%%
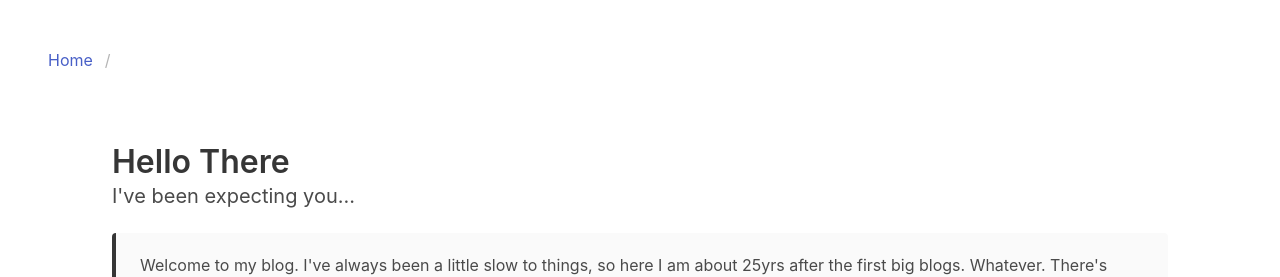
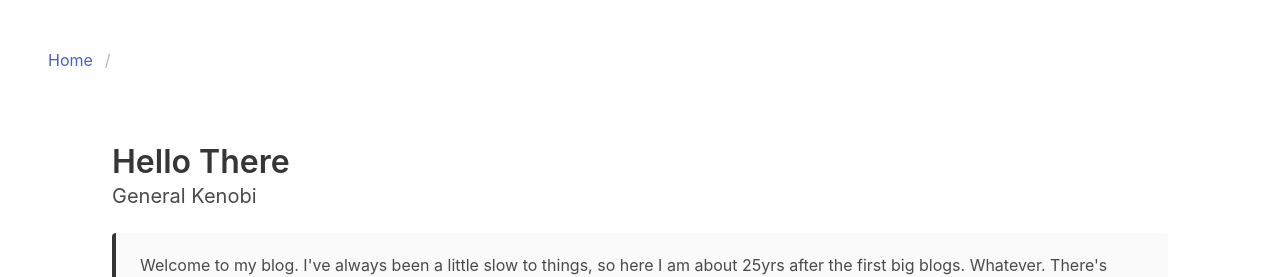
Before and after one commit to eli1797/Learning_Vue, a Vue app in the folder blog/: page / in a window 1280 px wide. Shown: the top 277 px of the page. Built offline with nearby package versions, Linux system fonts and the light colour scheme.

Commit message:
random welcome message

```diff
--- a/blog/src/views/Home.vue
+++ b/blog/src/views/Home.vue
@@ -7,7 +7,7 @@
       <div class="container">
         <h1 class="title">Hello There</h1>
         <p class="subtitle">
-          I've been expecting you...
+          {{ this.randomPhrases[Math.floor(Math.random() * this.randomPhrases.length)] }}
         </p>
         <article class="message is-dark">
           <div class="message-body">
@@ -98,6 +98,11 @@ export default {
   name: 'Home',
   components: {
     // HelloWorld
-  }
+  },
+  data () {
+    return {
+      randomPhrases: ["Tall people only", "General Kenobi", "Don't believe everything here", "Motor learning nerds"]
+    }
+  },
 }
 </script>
```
%%
* _Assigned task_: Each record above is to be copied out exactly; its pictures are not.

* _Answer space_:
Before and after one commit to eli1797/Learning_Vue, a Vue app in the folder blog/: page / in a window 1280 px wide. Shown: the top 277 px of the page. Built offline with nearby package versions, Linux system fonts and the light colour scheme.

Commit message:
random welcome message

```diff
--- a/blog/src/views/Home.vue
+++ b/blog/src/views/Home.vue
@@ -7,7 +7,7 @@
       <div class="container">
         <h1 class="title">Hello There</h1>
         <p class="subtitle">
-          I've been expecting you...
+          {{ this.randomPhrases[Math.floor(Math.random() * this.randomPhrases.length)] }}
         </p>
         <article class="message is-dark">
           <div class="message-body">
@@ -98,6 +98,11 @@ export default {
   name: 'Home',
   components: {
     // HelloWorld
-  }
+  },
+  data () {
+    return {
+      randomPhrases: ["Tall people only", "General Kenobi", "Don't believe everything here", "Motor learning nerds"]
+    }
+  },
 }
 </script>
```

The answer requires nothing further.